She Drew the Gun returned from the South by South West Festival to a sell out homecoming gig at Liverpool’s Central Library. For a band that makes no apologies for being politicised, the venue was in itself a most fitting choice, as libraries are in the firing line of local government cuts.
Marvin Powell, label mate at Skeleton Key records, opened up the evening’s proceedings. His mellow acoustic vibes evoked the spirit of Woodstock, creating a most chilled, welcoming and relaxed atmosphere. Some had wondered about the acoustics of a circular building designed for quiet study and reflection, but the sound quality on the night was worthy of a custom built venue.

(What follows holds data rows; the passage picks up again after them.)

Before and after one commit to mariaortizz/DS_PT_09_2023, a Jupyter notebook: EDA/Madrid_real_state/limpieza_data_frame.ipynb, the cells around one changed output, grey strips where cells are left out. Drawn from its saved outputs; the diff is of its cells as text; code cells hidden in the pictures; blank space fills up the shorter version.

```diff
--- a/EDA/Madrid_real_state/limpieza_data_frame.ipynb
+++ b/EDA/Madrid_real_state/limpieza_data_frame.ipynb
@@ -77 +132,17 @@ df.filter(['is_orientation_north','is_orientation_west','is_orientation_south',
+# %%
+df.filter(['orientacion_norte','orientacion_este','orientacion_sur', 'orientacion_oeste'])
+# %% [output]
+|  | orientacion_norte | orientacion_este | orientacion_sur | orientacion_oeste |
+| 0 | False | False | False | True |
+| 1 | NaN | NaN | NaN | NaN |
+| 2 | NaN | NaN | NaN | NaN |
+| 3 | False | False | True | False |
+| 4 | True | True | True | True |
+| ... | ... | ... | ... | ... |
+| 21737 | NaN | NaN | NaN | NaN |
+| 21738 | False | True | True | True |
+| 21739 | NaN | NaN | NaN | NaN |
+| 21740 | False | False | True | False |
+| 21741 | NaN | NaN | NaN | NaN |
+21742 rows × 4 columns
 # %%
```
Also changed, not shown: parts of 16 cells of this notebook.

As a non licensed event, instead of drinking alcohol, the audience was able to drink in the architectural wonder of the building, its history, and the pure poetry of powerful heartfelt songs. A perfect blend of young and not so young people joined esteemed members of the Wirral music scene to come together to enjoy real music from the soul.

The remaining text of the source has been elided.